Gengulphus said...

…I wonder if anybody knows a metrical version of it?

Perhaps Isaac Watts's lugubrious metrical version will hasten you, Father, towards the plainsong/Latin option… Though it has at least one entertaining line.

Behold I fall before thy face:
My only refuge is thy grace:
No outward forms can make me clean;
The leprosy lies deep within.

No bleeding bird, nor bleeding beast,
Nor hyssop branch, nor sprinkling priest,
Nor running brook, nor flood, nor sea,
Can wash the dismal stain away.

Jesus, my God, thy blood alone
Hath power sufficient to atone;
They blood can make me white as snow;
No Jewish type could cleanse me so.

[Ps LI]

David Chislett said...

Dear Father,

I had the same problem over twenty-five years ago in an Aussie "bush parish" and slightly adapted the rendering of the Scottish Psalter.

Of course, it's better to teach a few people to sing the plainsong, but this sufficed for a while:

O Lord, with hyssop sprinkle me,
And I shall be made clean;
Yea, wash thou me, and then I shall
Be whiter than the snow.

After thy loving-kindness, Lord,
Have mercy upon me:
For thy compassions great, blot out
All mine iniquity.

All glory to the Father be,
All glory to the Son,
All glory, Holy Ghost, to thee,
While endless ages run.

I will email you a pdf with the words and tune.

+David Chislett

David Chislett said...

As for VIDI AQUAM, this a quite a good metrical setting, though it might just be a bit complex:'


+David Chislett

Rubricarius said...

I would endorse 'rev'd up's suggestion and use the plainsong setting.
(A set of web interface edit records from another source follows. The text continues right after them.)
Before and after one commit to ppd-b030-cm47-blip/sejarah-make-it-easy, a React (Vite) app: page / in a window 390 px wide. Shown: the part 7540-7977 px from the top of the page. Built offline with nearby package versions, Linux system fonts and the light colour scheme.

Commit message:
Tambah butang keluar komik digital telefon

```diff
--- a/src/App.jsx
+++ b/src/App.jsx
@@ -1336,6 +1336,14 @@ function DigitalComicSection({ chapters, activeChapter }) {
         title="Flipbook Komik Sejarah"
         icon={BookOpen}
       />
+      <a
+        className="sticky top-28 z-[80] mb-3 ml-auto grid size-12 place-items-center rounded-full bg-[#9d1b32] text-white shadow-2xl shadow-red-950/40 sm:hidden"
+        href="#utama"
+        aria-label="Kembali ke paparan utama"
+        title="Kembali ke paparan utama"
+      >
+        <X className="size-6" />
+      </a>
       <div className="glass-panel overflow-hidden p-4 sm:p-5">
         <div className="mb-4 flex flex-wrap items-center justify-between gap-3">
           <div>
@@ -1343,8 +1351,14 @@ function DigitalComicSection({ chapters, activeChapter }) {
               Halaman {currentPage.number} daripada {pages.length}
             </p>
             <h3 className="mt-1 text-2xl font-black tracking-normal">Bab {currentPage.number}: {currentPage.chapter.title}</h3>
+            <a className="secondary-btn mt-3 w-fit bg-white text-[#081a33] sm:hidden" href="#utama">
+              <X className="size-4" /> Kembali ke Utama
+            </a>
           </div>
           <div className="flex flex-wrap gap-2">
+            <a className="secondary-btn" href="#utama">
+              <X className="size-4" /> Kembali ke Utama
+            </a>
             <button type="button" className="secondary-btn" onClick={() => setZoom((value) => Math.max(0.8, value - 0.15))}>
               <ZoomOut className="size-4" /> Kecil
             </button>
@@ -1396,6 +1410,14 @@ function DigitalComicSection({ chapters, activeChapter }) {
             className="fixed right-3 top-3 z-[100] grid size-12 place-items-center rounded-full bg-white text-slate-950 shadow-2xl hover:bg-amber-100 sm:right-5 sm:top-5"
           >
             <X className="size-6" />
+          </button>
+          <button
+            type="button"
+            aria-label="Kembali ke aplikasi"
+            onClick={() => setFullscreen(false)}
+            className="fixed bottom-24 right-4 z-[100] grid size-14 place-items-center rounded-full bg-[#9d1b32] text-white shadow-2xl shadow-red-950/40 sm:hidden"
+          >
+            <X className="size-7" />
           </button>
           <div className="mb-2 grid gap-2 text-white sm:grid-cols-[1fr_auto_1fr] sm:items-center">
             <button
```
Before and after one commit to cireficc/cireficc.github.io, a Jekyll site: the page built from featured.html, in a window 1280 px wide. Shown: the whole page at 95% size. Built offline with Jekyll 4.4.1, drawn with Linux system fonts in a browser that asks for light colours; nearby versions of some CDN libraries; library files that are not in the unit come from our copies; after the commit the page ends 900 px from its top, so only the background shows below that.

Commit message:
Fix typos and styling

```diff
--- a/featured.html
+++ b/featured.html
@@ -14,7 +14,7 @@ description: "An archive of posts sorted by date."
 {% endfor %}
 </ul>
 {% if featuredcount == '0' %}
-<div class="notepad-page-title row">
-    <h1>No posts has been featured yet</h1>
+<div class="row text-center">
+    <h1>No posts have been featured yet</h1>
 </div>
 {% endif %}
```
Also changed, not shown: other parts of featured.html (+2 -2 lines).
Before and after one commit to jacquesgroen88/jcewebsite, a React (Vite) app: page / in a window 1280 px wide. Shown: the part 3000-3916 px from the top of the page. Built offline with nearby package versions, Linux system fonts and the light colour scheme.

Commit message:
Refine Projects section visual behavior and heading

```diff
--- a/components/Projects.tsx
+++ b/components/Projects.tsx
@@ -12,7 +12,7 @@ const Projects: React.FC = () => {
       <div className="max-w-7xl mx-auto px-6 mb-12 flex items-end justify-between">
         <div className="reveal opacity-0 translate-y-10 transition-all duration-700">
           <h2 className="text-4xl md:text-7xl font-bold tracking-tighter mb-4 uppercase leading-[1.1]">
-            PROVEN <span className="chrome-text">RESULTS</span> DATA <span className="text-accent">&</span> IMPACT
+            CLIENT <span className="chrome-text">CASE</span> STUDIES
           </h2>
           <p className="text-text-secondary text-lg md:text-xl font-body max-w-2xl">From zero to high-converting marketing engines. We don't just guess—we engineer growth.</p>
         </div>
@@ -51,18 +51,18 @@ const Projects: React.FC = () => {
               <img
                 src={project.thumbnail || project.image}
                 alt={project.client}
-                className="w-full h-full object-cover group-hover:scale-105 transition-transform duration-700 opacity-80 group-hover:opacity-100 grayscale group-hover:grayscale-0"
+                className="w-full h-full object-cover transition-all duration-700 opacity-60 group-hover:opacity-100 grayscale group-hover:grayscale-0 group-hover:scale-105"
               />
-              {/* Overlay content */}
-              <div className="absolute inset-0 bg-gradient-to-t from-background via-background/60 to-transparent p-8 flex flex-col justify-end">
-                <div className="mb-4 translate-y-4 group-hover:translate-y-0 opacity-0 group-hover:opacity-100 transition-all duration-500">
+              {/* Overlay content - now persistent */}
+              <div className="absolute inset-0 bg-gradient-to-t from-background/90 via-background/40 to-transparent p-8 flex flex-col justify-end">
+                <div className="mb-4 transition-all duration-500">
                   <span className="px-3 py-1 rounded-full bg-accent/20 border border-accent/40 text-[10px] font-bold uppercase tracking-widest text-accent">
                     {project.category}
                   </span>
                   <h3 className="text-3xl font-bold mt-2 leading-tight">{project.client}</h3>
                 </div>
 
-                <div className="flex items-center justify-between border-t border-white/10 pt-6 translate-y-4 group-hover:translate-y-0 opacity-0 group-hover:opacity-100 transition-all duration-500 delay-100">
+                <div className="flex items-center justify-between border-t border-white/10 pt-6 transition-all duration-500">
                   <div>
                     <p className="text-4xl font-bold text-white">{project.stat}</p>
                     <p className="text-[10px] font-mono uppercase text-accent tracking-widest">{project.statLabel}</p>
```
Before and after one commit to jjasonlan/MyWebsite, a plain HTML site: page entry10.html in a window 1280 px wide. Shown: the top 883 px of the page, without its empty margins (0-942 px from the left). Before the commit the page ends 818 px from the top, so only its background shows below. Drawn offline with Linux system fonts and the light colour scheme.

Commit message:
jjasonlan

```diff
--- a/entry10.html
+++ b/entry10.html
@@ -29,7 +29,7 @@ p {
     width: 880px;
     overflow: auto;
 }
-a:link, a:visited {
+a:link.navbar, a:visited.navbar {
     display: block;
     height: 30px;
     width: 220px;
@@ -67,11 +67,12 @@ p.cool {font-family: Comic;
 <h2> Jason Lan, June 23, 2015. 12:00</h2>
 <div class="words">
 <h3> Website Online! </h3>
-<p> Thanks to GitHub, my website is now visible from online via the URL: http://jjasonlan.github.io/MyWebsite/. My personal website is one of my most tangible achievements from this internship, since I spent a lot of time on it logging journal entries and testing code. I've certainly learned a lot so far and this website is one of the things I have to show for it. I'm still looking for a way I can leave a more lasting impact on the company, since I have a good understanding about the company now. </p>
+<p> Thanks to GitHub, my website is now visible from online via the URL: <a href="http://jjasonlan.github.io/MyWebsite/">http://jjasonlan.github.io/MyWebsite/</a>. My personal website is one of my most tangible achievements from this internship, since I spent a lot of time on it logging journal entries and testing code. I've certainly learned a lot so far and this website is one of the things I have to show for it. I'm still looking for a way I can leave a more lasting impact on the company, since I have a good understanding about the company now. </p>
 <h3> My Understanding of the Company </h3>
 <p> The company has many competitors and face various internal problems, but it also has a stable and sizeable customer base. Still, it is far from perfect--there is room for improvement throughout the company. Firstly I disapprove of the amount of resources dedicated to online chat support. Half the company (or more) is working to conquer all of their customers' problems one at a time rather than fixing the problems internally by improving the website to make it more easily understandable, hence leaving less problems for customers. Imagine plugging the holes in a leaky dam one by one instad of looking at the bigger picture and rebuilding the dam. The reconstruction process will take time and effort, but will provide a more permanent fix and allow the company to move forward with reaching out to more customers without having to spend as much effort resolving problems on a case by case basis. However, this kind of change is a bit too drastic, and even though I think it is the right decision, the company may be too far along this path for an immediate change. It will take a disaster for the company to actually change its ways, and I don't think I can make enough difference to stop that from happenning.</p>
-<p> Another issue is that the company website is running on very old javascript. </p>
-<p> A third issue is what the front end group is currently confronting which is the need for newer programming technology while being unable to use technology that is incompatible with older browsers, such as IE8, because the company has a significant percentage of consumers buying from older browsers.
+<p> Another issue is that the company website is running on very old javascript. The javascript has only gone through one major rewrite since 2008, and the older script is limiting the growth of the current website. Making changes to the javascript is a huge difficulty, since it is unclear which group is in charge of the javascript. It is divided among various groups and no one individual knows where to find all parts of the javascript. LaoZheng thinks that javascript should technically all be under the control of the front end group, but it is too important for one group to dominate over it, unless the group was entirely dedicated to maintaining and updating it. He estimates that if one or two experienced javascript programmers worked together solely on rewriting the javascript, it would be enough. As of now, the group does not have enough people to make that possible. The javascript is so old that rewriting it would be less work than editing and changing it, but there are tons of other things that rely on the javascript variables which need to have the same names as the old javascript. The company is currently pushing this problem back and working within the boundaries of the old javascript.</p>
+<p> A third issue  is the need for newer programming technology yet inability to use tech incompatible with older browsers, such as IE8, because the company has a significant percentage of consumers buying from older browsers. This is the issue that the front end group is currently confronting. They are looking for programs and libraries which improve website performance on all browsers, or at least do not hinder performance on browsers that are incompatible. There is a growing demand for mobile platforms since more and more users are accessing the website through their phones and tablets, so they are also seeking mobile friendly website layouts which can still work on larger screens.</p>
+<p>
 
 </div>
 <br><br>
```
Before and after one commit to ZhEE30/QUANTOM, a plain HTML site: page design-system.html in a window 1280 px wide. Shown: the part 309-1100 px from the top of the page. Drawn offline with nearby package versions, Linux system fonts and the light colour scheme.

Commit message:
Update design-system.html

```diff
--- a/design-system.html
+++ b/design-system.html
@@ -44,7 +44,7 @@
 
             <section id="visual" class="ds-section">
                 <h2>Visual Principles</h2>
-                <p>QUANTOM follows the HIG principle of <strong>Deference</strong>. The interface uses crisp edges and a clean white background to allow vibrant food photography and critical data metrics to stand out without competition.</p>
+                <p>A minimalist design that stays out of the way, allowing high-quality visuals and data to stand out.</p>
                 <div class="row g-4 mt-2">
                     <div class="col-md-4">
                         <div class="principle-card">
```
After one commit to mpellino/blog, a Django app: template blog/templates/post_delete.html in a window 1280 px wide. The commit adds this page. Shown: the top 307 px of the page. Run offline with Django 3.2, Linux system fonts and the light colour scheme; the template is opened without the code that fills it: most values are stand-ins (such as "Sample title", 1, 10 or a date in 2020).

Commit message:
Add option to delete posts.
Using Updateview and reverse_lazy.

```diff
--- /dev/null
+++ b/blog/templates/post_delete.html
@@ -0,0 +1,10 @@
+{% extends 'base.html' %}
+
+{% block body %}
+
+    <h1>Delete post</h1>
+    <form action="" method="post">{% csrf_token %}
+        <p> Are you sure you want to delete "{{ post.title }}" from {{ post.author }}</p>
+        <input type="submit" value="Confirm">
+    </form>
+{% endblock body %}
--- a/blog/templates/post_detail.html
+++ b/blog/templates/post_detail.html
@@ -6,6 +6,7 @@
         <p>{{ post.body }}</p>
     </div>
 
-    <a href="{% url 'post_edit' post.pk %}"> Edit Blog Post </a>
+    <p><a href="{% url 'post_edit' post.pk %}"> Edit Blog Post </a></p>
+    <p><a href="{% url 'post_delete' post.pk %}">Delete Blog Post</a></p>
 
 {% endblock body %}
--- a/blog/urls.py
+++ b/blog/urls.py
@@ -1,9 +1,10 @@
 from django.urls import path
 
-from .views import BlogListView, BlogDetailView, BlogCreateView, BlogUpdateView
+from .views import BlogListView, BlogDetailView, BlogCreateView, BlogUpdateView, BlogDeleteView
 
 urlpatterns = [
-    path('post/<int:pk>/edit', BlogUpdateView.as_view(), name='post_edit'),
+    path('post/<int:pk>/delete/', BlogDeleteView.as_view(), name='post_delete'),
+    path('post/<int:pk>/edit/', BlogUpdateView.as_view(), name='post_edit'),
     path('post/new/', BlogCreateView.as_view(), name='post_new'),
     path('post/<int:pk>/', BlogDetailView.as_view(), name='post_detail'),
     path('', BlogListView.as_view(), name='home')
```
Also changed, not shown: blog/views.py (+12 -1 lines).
I understand the Tone 4 setting given in the Graduale was that used in Holy Sarum.

johnf said...

I fully support rev'd up's suggestion.

Go for the plain chant. anyone can sing plain chant...

...and it is beautiful.

It beats hands down the stuff I hear every Sunday.

Dexter Bracey said...

Sorry johnf, but not everone can sing plainchant. I agree it's beautiful, but only if it's sung by people who know what they're doing. Otherwise, it can be toe-curlingly awful!

johnf said...

William - I will concede that the Gradual of the Mass is generally complex and difficult to sing.

But the stuff we learned at primary school aged 10 or 11 is pretty straightforward; Credo 3, various arrangements of the Kyrie, Sanctus, Agnus Dei, Asperges and Vidi aquam, Salve Regina; the Mass for the Dead, including Dies Irae.
They are all 'tuneful' enabling people to anticipate the flow of the melody and join in. However, the Gloria we learned was always more difficult.

On Fr Rob Johansen's blog, the author has recorded 5th/6th grade schoolchildren in Michigan singing Regina Coeli beautifully and simply - though not of the quality of Solesmes, I wish we could hear it in my local Church.

Gengulphus said...

pretty straightforward… Credo 3, various arrangements of the Kyrie, Sanctus, Agnus Dei, Asperges and Vidi aquam, Salve Regina…

Hurrah! Absolutely! To say it can't be done is mere hand-wringy defeatism.

On Sunday we (a collection of spindly old ladies, eager young people far too young to have known the good old days, and many, many children, plus a tiny schola, and assorted others) sang the whole caboodle, ordinary and proper, as we always do, and a Salve after the Last Gospel.

No problem.

Dexter Bracey said...

My dear Gengulphus,I can only congratulate you on having such a talented congregation. I have heard too many congregations drone and warble their way through this stuff in a way that makes me long for a simple said service. And that,like it or not, is the way it is in most Englsh parishes. This started off as a discussion about how Fr H's congregation at St. Thomas might sing the Asperges: with all due respect to Father's flock, as a small congregation with little musical confidence, I would strongly suggest they go for a metrical setting.